### Required work
Each entry is to be given again precisely, and no picture may be carried over.

[Recorded data]

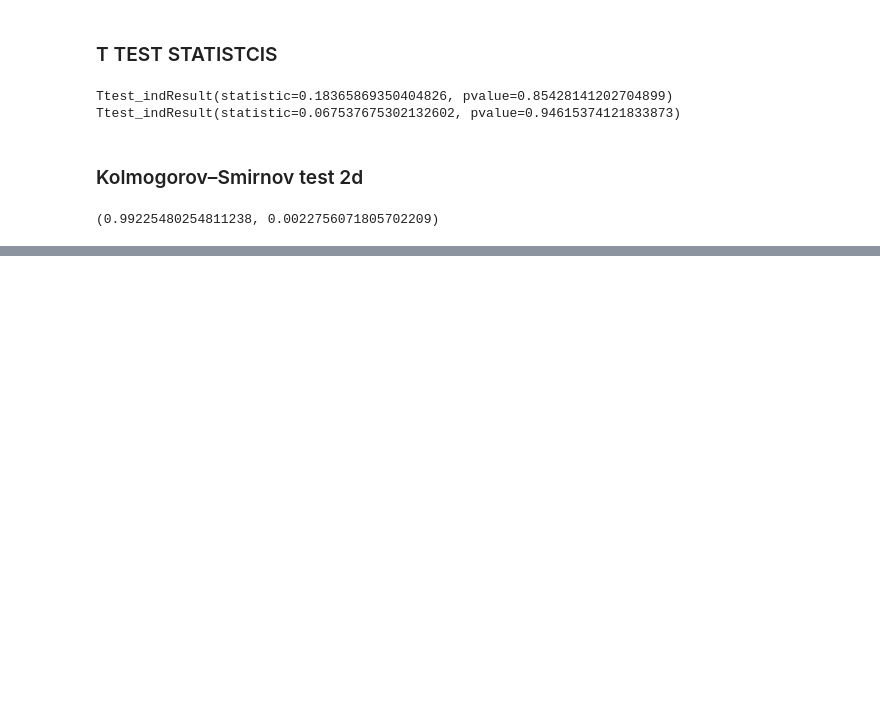
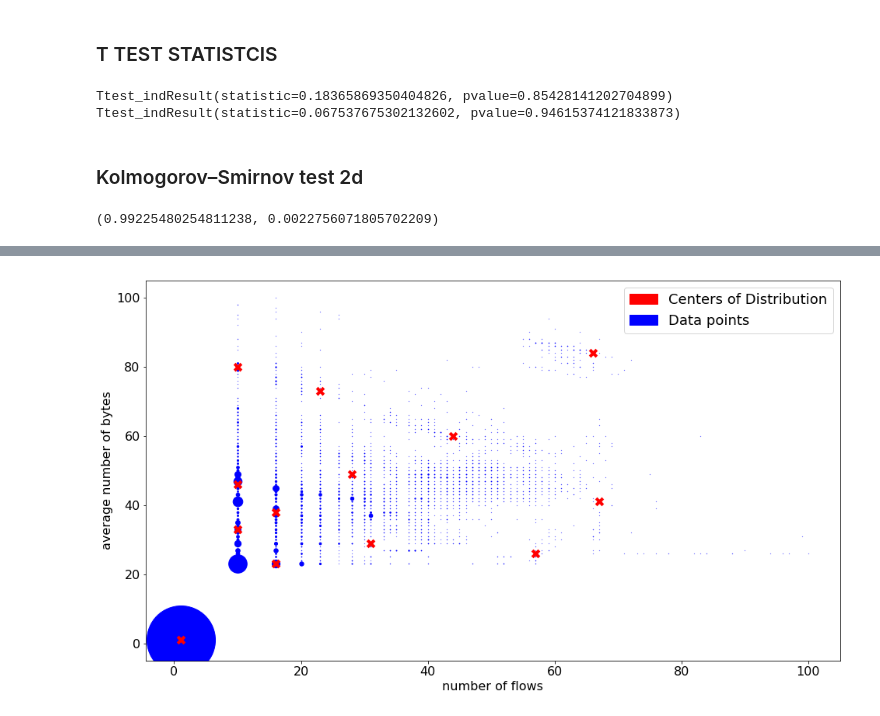
Before and after one commit to SotirisAnagnostidis/onlineAnomalyDetection, a Jupyter notebook: diploma/Q-Q plot.ipynb, the cells around one changed output, grey strips where cells are left out. Saved outputs shown, nothing was run; the diff lists cells and outputs as text; code cells hidden in the pictures; blank space fills up the shorter version.

```diff
--- a/diploma/Q-Q plot.ipynb
+++ b/diploma/Q-Q plot.ipynb
@@ -210,0 +200,6 @@ ks2d2s(groupped_data.values[:,0], groupped_data.values[:,1], groupped_data1.valu
+# %%
+mixtures = 13
+
+kplusplus = KPlusPlus(mixtures, groupped_data.values[:, :2], stochastic=True, stochastic_n_samples=10000)
+
+kplusplus.init_centers(verbose=1)
@@ -210,0 +220,9 @@ ks2d2s(groupped_data.values[:,0], groupped_data.values[:,1], groupped_data1.valu
+# %%
+test = int(len(set(groupped_data['source computer'].values)))
+
+# random initialization
+onlineEM = OnlineEM([1/mixtures]*mixtures, kplusplus.centers, test, n_clusters=8, verbose=1, update_power=0.5)
+
+plot_points(groupped_data.values[:, :2], onlineEM)
+# %% [output]
+[figure, added]
```
Also changed, not shown: parts of 16 cells of this notebook, 8 other files.
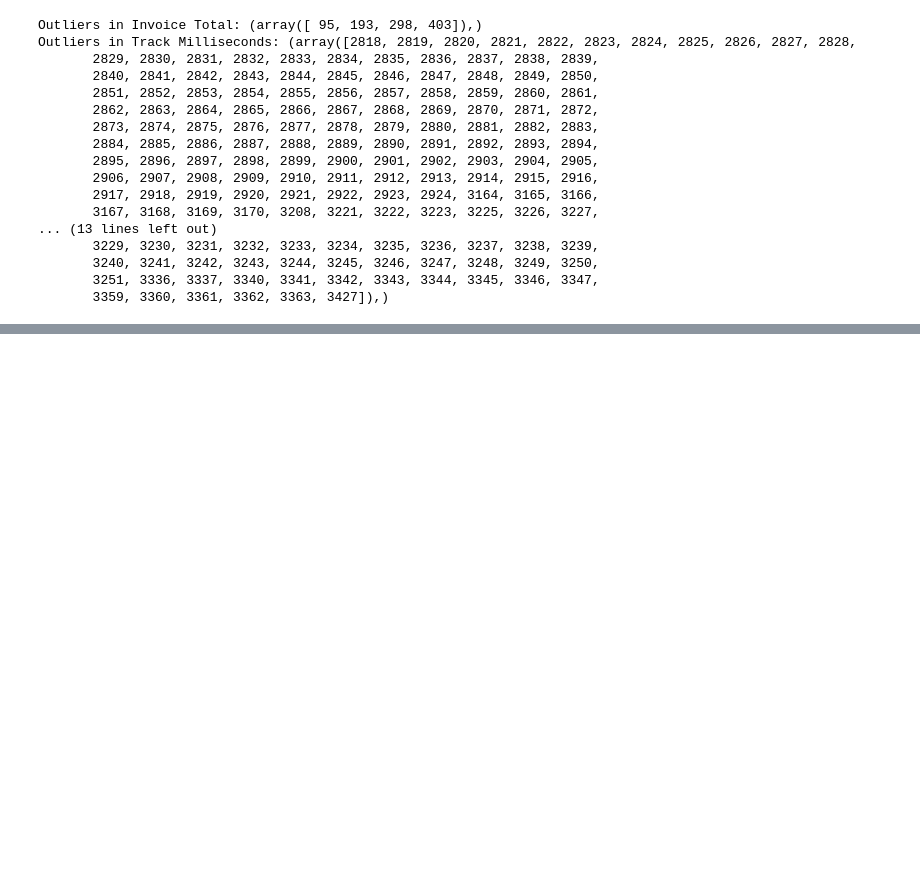
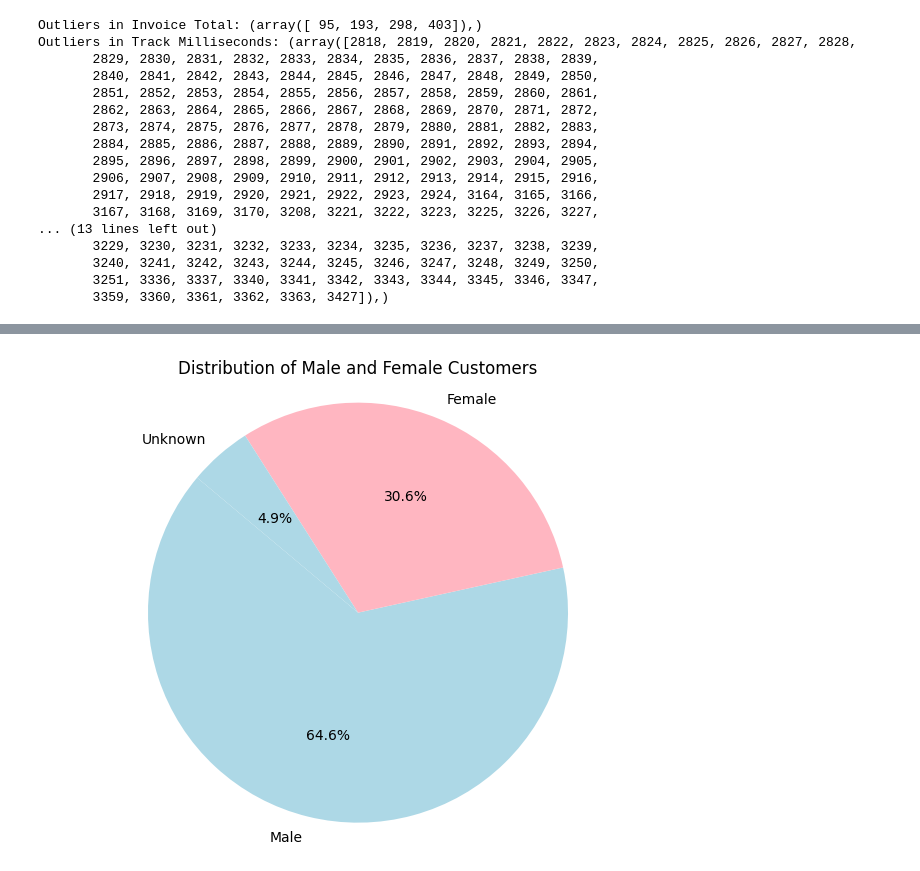
Before and after one commit to SobhanSalarian/MusicStore, a Jupyter notebook: notebooks/AnalyzingTheData.ipynb, the cells around one changed output, grey strips where cells are left out. Drawn from its saved outputs; the diff is of its cells as text; code cells hidden in the pictures; blank space fills up the shorter version.

```diff
--- a/notebooks/AnalyzingTheData.ipynb
+++ b/notebooks/AnalyzingTheData.ipynb
@@ -354,0 +445,2 @@ Outliers in Track Milliseconds: (array([2818, 2819, 2820, 2821, 2822, 2823, 2824
+# %%
+customer_invoice = pd.merge(d.customer[['CustomerId', 'FirstName']] , d.invoice[['CustomerId' , 'Total']] , on='CustomerId')
@@ -354,0 +461,20 @@ Outliers in Track Milliseconds: (array([2818, 2819, 2820, 2821, 2822, 2823, 2824
+# %%
+
+# Initialize the gender detector
+d = gender.Detector()
+
+# Function to infer gender
+def get_gender(first_name):
+    guess = d.get_gender(first_name)
+    if guess in ['male', 'mostly_male']:
+        return 'Male'
+    elif guess in ['female', 'mostly_female']:
+        return 'Female'
+    else:
+        return 'Unknown'
+
+# Apply the function to the 'FirstName' column
+customer_invoice['Gender'] = customer_invoice['FirstName'].apply(get_gender)
+
+grouped_customer_invoice = customer_invoice.groupby('Gender').agg(totalSpend = ('Total' , 'sum'))
+grouped_customer_invoice
@@ -354,0 +487,11 @@ Outliers in Track Milliseconds: (array([2818, 2819, 2820, 2821, 2822, 2823, 2824
+# %%
+gender_counts = customer_invoice['Gender'].value_counts()
+
+# Plotting the pie chart
+plt.figure(figsize=(8, 6))
+plt.pie(gender_counts, labels=gender_counts.index, autopct='%1.1f%%', startangle=140, colors=['lightblue', 'lightpink'])
+plt.title('Distribution of Male and Female Customers')
+plt.axis('equal')  # Equal aspect ratio ensures the pie chart is circular.
+plt.show()
+# %% [output]
+[figure, added]
```
Also changed, not shown: parts of 11 cells of this notebook.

### Task response
Before and after one commit to SotirisAnagnostidis/onlineAnomalyDetection, a Jupyter notebook: diploma/Q-Q plot.ipynb, the cells around one changed output, grey strips where cells are left out. Saved outputs shown, nothing was run; the diff lists cells and outputs as text; code cells hidden in the pictures; blank space fills up the shorter version.

```diff
--- a/diploma/Q-Q plot.ipynb
+++ b/diploma/Q-Q plot.ipynb
@@ -210,0 +200,6 @@ ks2d2s(groupped_data.values[:,0], groupped_data.values[:,1], groupped_data1.valu
+# %%
+mixtures = 13
+
+kplusplus = KPlusPlus(mixtures, groupped_data.values[:, :2], stochastic=True, stochastic_n_samples=10000)
+
+kplusplus.init_centers(verbose=1)
@@ -210,0 +220,9 @@ ks2d2s(groupped_data.values[:,0], groupped_data.values[:,1], groupped_data1.valu
+# %%
+test = int(len(set(groupped_data['source computer'].values)))
+
+# random initialization
+onlineEM = OnlineEM([1/mixtures]*mixtures, kplusplus.centers, test, n_clusters=8, verbose=1, update_power=0.5)
+
+plot_points(groupped_data.values[:, :2], onlineEM)
+# %% [output]
+[figure, added]
```
Also changed, not shown: parts of 16 cells of this notebook, 8 other files.
Before and after one commit to SobhanSalarian/MusicStore, a Jupyter notebook: notebooks/AnalyzingTheData.ipynb, the cells around one changed output, grey strips where cells are left out. Drawn from its saved outputs; the diff is of its cells as text; code cells hidden in the pictures; blank space fills up the shorter version.

```diff
--- a/notebooks/AnalyzingTheData.ipynb
+++ b/notebooks/AnalyzingTheData.ipynb
@@ -354,0 +445,2 @@ Outliers in Track Milliseconds: (array([2818, 2819, 2820, 2821, 2822, 2823, 2824
+# %%
+customer_invoice = pd.merge(d.customer[['CustomerId', 'FirstName']] , d.invoice[['CustomerId' , 'Total']] , on='CustomerId')
@@ -354,0 +461,20 @@ Outliers in Track Milliseconds: (array([2818, 2819, 2820, 2821, 2822, 2823, 2824
+# %%
+
+# Initialize the gender detector
+d = gender.Detector()
+
+# Function to infer gender
+def get_gender(first_name):
+    guess = d.get_gender(first_name)
+    if guess in ['male', 'mostly_male']:
+        return 'Male'
+    elif guess in ['female', 'mostly_female']:
+        return 'Female'
+    else:
+        return 'Unknown'
+
+# Apply the function to the 'FirstName' column
+customer_invoice['Gender'] = customer_invoice['FirstName'].apply(get_gender)
+
+grouped_customer_invoice = customer_invoice.groupby('Gender').agg(totalSpend = ('Total' , 'sum'))
+grouped_customer_invoice
@@ -354,0 +487,11 @@ Outliers in Track Milliseconds: (array([2818, 2819, 2820, 2821, 2822, 2823, 2824
+# %%
+gender_counts = customer_invoice['Gender'].value_counts()
+
+# Plotting the pie chart
+plt.figure(figsize=(8, 6))
+plt.pie(gender_counts, labels=gender_counts.index, autopct='%1.1f%%', startangle=140, colors=['lightblue', 'lightpink'])
+plt.title('Distribution of Male and Female Customers')
+plt.axis('equal')  # Equal aspect ratio ensures the pie chart is circular.
+plt.show()
+# %% [output]
+[figure, added]
```
Also changed, not shown: parts of 11 cells of this notebook.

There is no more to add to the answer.